Exercise instructions: Entries follow. Return each line that contains the word "normaloff".

Provided material:
::::::::

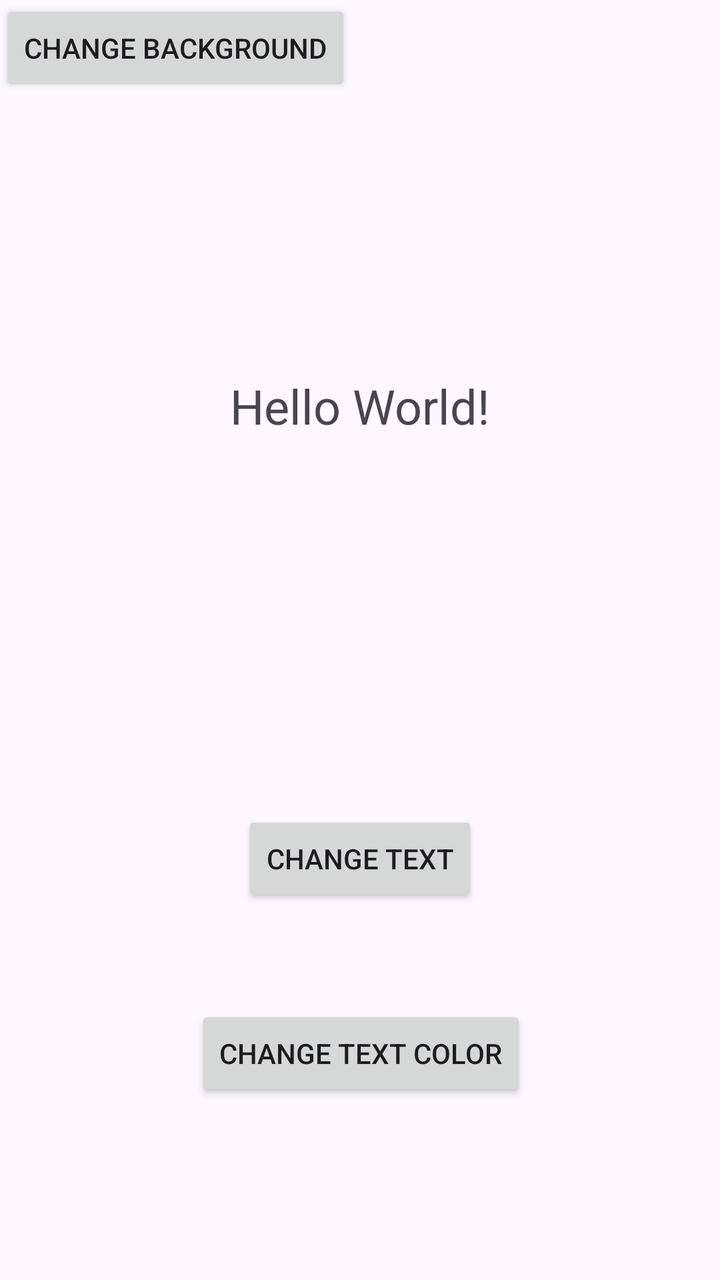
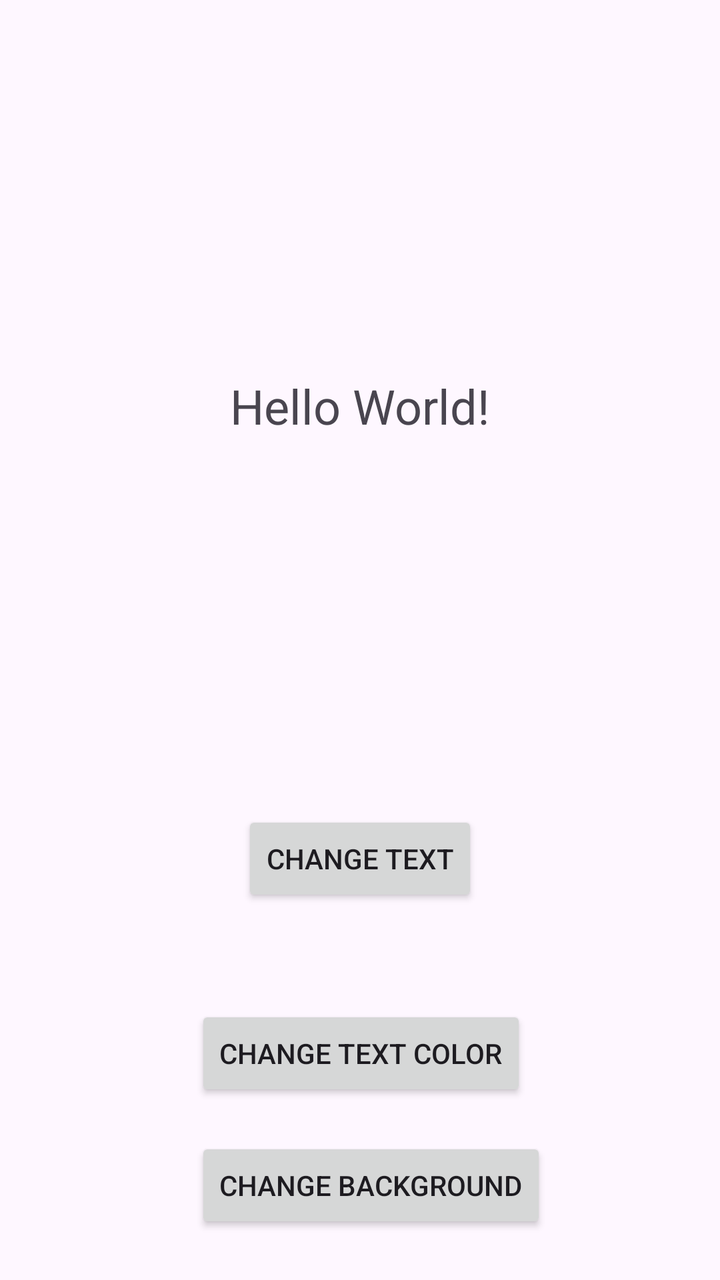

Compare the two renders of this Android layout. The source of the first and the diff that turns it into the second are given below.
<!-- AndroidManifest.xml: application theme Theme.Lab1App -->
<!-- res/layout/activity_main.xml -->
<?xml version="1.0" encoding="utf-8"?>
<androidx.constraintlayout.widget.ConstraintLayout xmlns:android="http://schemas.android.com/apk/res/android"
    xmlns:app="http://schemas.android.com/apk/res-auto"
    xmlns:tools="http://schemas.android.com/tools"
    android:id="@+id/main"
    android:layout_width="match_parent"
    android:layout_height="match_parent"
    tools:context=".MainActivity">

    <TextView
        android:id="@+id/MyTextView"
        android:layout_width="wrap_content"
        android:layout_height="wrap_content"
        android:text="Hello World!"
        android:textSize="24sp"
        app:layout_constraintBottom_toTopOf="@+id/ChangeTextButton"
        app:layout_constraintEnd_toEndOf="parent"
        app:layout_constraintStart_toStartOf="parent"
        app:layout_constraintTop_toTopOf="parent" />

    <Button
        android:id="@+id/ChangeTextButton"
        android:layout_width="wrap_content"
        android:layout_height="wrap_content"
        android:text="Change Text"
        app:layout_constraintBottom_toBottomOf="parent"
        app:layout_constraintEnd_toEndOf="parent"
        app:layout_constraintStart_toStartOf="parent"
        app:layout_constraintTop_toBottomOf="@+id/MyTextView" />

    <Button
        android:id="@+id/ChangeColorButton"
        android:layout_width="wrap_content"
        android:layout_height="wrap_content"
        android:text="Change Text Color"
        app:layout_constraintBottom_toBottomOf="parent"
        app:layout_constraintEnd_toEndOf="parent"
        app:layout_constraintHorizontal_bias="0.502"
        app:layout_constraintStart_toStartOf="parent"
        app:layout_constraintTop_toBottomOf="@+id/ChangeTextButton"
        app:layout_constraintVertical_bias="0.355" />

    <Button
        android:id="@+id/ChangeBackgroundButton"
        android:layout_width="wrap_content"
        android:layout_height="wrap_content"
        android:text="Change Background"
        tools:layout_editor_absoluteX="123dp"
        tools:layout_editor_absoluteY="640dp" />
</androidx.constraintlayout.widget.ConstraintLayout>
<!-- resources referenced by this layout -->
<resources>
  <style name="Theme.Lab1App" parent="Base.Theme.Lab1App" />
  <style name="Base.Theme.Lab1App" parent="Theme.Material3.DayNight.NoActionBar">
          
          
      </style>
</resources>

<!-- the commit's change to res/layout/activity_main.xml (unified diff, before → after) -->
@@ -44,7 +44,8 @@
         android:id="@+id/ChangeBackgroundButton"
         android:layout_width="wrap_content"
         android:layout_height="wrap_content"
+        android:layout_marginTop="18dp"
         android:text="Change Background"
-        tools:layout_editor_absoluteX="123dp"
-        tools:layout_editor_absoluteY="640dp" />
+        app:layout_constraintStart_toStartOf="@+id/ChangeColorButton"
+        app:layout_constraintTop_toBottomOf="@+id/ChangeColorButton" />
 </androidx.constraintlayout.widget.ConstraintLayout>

::::::::

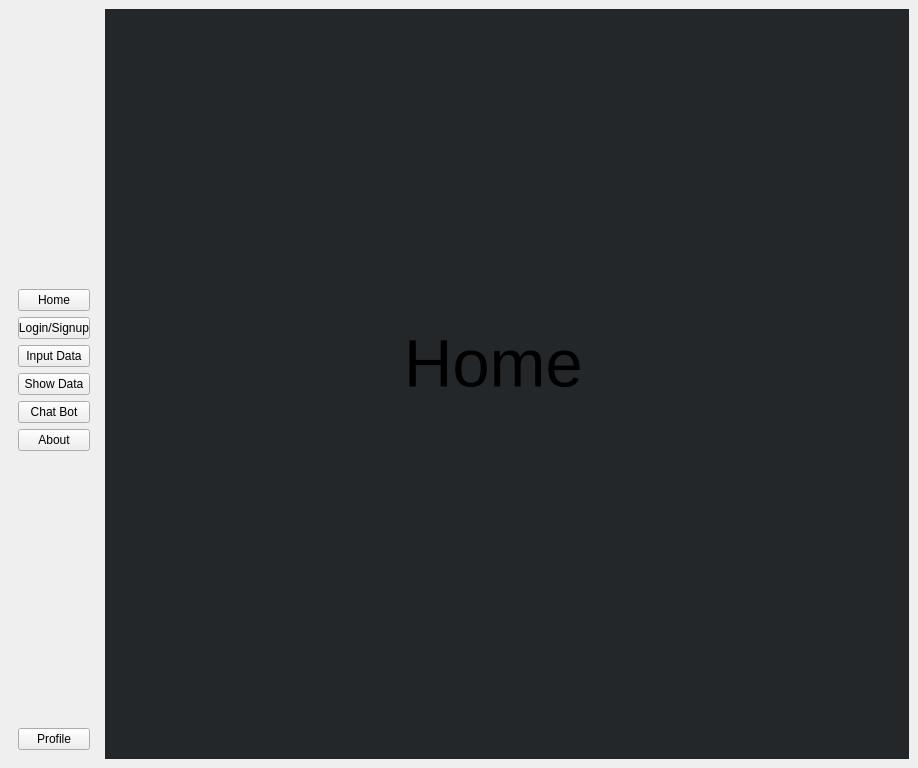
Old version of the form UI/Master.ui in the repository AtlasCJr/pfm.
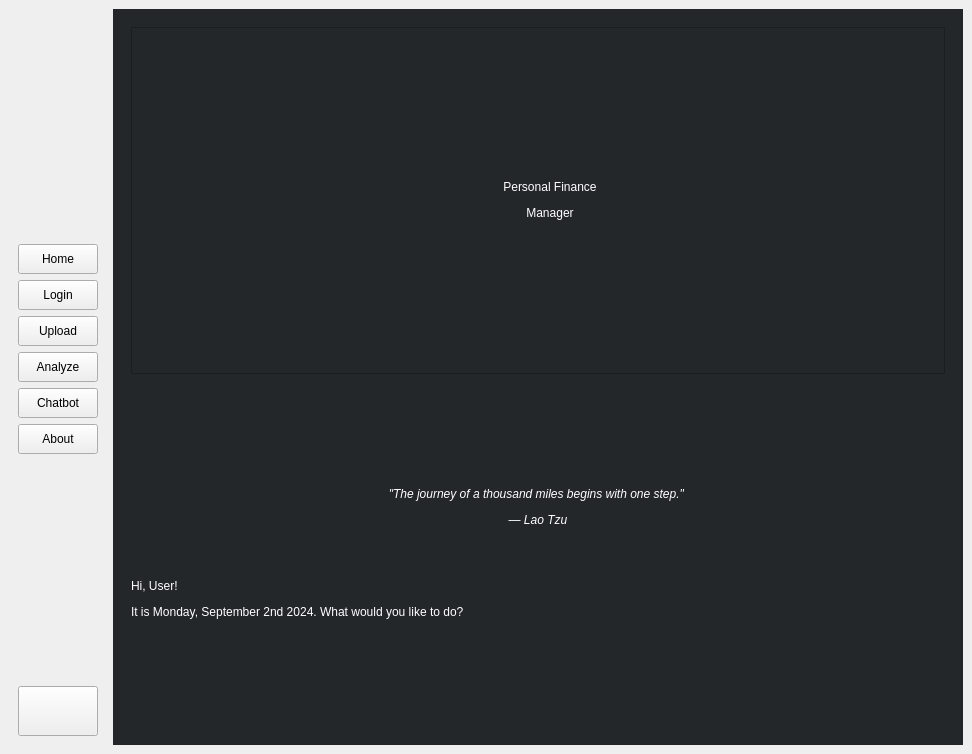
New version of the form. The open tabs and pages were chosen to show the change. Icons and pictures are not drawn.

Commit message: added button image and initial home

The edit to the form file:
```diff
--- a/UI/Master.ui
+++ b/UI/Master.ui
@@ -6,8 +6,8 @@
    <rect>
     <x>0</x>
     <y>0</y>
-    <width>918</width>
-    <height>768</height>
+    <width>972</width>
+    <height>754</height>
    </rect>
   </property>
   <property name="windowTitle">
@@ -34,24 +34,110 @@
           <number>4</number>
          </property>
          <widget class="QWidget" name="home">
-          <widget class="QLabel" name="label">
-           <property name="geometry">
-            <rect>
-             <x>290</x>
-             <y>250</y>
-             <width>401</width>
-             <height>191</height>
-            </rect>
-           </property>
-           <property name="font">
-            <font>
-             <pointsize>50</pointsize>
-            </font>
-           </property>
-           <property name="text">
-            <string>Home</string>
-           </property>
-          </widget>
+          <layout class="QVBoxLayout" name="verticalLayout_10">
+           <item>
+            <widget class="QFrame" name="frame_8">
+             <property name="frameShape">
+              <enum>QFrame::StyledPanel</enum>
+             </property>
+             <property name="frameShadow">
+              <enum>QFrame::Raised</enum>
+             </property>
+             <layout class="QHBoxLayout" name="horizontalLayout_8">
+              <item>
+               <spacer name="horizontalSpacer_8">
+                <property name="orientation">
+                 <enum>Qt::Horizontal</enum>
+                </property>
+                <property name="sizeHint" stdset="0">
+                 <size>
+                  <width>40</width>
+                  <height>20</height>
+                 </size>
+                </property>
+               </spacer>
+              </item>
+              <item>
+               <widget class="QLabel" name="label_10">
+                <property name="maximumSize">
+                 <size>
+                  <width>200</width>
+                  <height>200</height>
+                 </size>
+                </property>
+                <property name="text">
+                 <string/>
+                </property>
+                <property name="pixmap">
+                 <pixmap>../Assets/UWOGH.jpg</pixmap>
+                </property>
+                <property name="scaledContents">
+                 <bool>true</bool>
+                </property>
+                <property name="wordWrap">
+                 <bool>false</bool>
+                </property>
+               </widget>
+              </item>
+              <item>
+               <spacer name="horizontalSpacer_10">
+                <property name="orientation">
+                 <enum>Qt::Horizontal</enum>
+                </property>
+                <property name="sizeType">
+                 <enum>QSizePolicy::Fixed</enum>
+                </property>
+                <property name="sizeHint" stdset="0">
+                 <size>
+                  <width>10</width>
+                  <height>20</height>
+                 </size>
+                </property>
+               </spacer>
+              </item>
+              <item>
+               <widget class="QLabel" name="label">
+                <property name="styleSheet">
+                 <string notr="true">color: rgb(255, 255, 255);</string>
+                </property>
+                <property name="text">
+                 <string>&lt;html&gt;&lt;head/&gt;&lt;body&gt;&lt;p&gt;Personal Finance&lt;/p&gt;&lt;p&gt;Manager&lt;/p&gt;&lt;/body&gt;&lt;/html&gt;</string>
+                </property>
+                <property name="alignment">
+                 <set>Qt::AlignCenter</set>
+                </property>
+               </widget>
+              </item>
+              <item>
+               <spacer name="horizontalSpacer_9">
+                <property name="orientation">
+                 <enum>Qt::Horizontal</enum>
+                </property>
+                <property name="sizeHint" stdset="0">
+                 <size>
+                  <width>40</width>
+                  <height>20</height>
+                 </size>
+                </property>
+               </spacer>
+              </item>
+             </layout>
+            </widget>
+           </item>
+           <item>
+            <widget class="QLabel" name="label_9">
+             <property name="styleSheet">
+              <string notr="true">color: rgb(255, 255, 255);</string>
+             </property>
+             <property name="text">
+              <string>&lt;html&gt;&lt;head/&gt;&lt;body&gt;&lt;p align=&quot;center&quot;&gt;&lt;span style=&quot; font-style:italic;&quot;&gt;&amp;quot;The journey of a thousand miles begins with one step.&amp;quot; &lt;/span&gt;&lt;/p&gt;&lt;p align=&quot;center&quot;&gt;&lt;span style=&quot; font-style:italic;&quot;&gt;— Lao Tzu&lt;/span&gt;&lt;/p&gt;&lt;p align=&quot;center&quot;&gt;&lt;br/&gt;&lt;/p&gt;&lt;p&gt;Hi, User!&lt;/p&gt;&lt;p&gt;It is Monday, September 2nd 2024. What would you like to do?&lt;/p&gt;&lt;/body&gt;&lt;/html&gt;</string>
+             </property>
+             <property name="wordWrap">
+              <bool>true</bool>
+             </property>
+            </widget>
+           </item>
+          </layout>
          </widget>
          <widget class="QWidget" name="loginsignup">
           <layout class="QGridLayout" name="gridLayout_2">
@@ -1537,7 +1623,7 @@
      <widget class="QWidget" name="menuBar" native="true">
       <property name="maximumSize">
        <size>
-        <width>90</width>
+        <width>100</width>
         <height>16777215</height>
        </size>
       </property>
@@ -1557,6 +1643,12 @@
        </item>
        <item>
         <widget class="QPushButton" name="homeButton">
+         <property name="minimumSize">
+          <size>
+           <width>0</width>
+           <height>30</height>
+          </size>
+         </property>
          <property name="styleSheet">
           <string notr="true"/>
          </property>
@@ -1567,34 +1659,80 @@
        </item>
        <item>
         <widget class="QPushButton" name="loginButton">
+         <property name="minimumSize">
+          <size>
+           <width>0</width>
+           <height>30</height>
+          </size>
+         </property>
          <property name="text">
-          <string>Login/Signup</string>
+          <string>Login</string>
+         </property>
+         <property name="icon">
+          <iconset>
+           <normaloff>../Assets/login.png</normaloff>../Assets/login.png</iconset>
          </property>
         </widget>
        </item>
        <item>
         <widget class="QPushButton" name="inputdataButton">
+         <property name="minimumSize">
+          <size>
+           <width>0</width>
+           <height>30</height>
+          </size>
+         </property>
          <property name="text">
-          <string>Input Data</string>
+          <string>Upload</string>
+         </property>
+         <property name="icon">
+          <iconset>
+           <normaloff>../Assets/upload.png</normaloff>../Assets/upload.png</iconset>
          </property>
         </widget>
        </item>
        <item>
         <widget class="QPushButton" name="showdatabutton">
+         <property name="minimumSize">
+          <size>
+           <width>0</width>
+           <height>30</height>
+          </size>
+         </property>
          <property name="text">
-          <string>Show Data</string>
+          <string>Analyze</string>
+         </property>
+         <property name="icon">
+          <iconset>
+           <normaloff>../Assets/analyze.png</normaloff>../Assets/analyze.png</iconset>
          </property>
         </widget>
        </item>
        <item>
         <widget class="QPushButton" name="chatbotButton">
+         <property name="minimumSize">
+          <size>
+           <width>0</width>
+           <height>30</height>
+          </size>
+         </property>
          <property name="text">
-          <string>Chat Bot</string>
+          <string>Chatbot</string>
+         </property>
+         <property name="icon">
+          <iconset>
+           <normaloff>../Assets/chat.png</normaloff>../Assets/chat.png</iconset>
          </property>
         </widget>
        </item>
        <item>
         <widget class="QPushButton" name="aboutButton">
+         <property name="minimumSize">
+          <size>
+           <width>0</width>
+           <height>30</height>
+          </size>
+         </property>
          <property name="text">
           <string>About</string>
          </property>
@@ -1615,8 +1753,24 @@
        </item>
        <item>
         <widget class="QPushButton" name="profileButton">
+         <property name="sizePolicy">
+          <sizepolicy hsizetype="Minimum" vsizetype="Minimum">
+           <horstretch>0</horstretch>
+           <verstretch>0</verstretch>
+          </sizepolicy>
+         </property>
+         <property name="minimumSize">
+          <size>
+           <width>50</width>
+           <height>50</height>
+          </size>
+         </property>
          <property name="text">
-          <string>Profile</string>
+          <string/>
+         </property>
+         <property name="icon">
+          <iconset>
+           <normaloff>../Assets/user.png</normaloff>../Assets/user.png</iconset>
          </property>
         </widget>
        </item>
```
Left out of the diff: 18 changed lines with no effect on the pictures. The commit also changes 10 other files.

::::::::

Solved problem:
+           <normaloff>../Assets/login.png</normaloff>../Assets/login.png</iconset>
+           <normaloff>../Assets/upload.png</normaloff>../Assets/upload.png</iconset>
+           <normaloff>../Assets/analyze.png</normaloff>../Assets/analyze.png</iconset>
+           <normaloff>../Assets/chat.png</normaloff>../Assets/chat.png</iconset>
+           <normaloff>../Assets/user.png</normaloff>../Assets/user.png</iconset>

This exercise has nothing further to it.